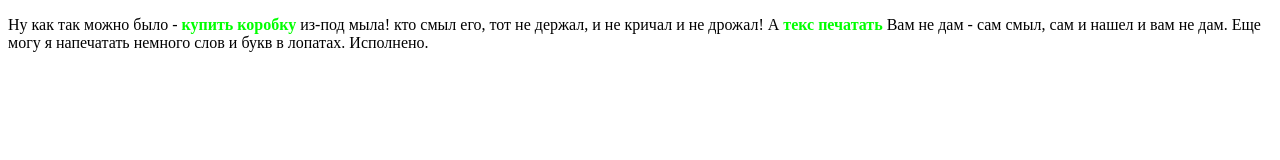
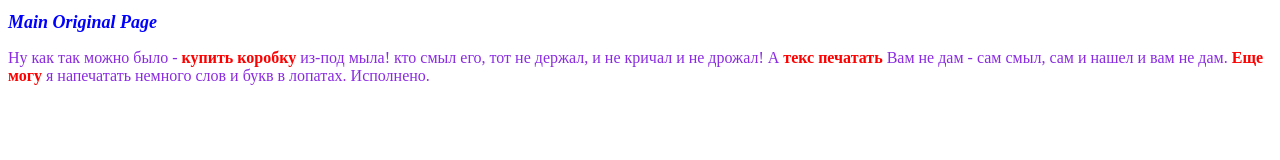
Before and after one commit to Racud/_CSS_, a plain HTML site: page index.html in a window 1280 px wide. Drawn offline with Linux system fonts and the light colour scheme.

Commit message:
Add CSS type

```diff
--- a/css/main.css
+++ b/css/main.css
@@ -1,4 +1,11 @@
 b {
-    color: rgb(0, 255, 0);
-
+    color: red;
 }
+h1 {
+    font-size: large;
+    font-style: italic;
+    color: blue;
+ }
+ .main-text {
+    color: blueviolet;
+ }
--- a/index.html
+++ b/index.html
@@ -12,8 +12,9 @@
     </style> -->
 </head>
 <body>
-  <p>
-    Ну как так можно было - <b>купить коробку</b> из-под мыла! кто смыл его, тот не держал, и не кричал и не дрожал! А <b>текс печатать</b> Вам не дам - сам смыл, сам и нашел и вам не дам. Еще могу я напечатать немного слов и букв в лопатах. Исполнено.
+  <h1>Main Original Page</h1>
+  <p class="main-text">
+    Ну как так можно было - <b>купить коробку</b> из-под мыла! кто смыл его, тот не держал, и не кричал и не дрожал! А <b>текс печатать</b> Вам не дам - сам смыл, сам и нашел и вам не дам. <b>Еще могу</b> я напечатать немного слов и букв в лопатах. Исполнено.
   </p>
 </body>
 </html>
```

● TASK DETAILS
Show, from the records above, every line that includes "текс".

● OUTPUT FOR THIS EXERCISE
-    Ну как так можно было - <b>купить коробку</b> из-под мыла! кто смыл его, тот не держал, и не кричал и не дрожал! А <b>текс печатать</b> Вам не дам - сам смыл, сам и нашел и вам не дам. Еще могу я напечатать немного слов и букв в лопатах. Исполнено.
+    Ну как так можно было - <b>купить коробку</b> из-под мыла! кто смыл его, тот не держал, и не кричал и не дрожал! А <b>текс печатать</b> Вам не дам - сам смыл, сам и нашел и вам не дам. <b>Еще могу</b> я напечатать немного слов и букв в лопатах. Исполнено.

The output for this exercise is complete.